● **WHAT IS NEEDED**:
Among the lines below, list those containing the string "POST".

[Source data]
++++++++
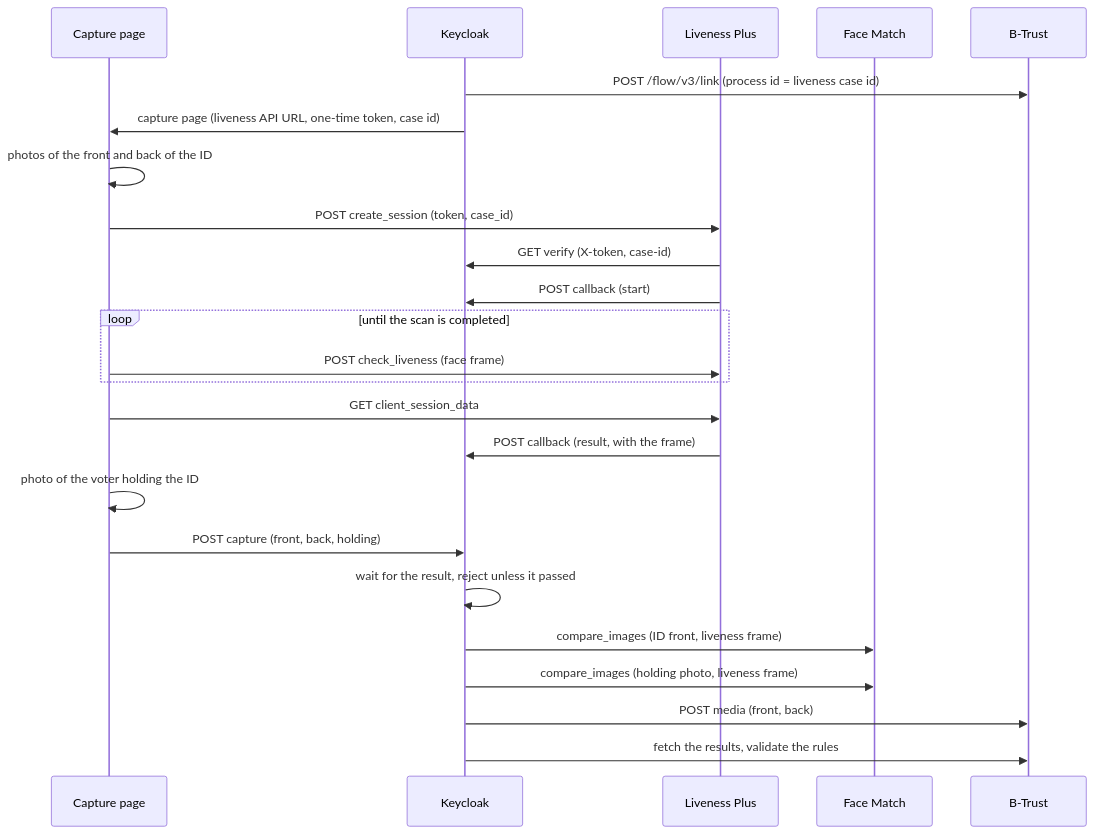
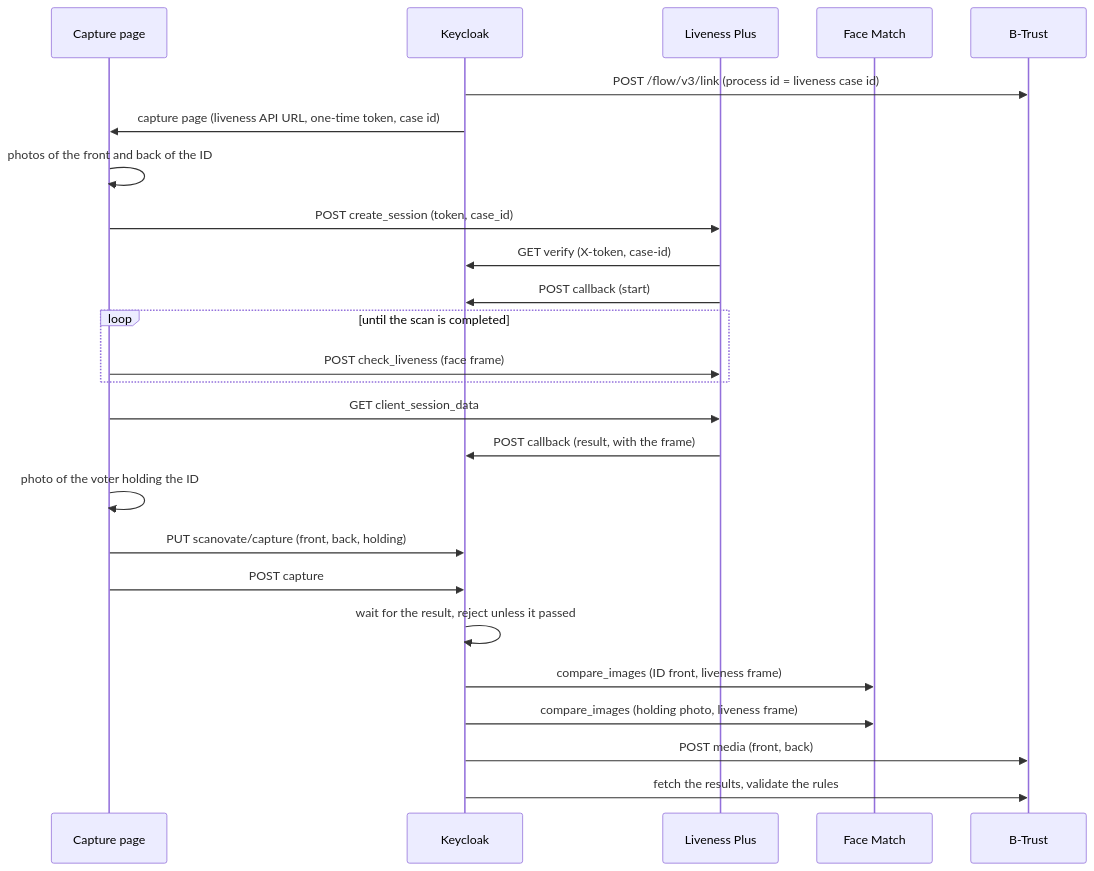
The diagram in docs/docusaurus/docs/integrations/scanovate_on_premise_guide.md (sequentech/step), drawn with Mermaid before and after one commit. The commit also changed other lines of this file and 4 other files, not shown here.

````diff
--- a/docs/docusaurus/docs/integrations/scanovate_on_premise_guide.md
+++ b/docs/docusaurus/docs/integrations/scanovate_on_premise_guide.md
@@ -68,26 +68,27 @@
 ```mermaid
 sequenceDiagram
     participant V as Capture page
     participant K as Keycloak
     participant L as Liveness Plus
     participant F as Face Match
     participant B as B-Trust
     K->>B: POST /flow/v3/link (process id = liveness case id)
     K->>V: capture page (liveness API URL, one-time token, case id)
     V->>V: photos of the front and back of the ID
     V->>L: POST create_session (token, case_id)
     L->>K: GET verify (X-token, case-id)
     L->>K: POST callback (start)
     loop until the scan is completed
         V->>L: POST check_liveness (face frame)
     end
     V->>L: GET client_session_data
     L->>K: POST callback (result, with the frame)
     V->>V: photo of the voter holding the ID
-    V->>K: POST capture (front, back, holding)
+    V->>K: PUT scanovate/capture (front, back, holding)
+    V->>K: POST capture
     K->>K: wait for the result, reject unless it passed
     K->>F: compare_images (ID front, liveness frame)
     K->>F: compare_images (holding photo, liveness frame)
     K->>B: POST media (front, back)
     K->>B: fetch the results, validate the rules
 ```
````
++++++++
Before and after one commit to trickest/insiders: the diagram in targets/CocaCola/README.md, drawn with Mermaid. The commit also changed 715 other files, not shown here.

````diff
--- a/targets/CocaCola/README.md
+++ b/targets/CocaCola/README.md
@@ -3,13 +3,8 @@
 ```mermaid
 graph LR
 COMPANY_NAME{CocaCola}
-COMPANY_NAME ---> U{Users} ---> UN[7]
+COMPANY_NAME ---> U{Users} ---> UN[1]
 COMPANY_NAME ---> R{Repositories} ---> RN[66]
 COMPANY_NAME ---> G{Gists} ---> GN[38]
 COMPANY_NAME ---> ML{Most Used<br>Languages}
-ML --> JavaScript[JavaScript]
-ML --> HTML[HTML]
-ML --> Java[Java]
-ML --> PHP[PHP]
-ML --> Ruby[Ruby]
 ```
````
++++++++
● **SOLUTION FOR THIS EXERCISE**:
     K->>B: POST /flow/v3/link (process id = liveness case id)
     V->>L: POST create_session (token, case_id)
     L->>K: POST callback (start)
         V->>L: POST check_liveness (face frame)
     L->>K: POST callback (result, with the frame)
-    V->>K: POST capture (front, back, holding)
+    V->>K: POST capture
     K->>B: POST media (front, back)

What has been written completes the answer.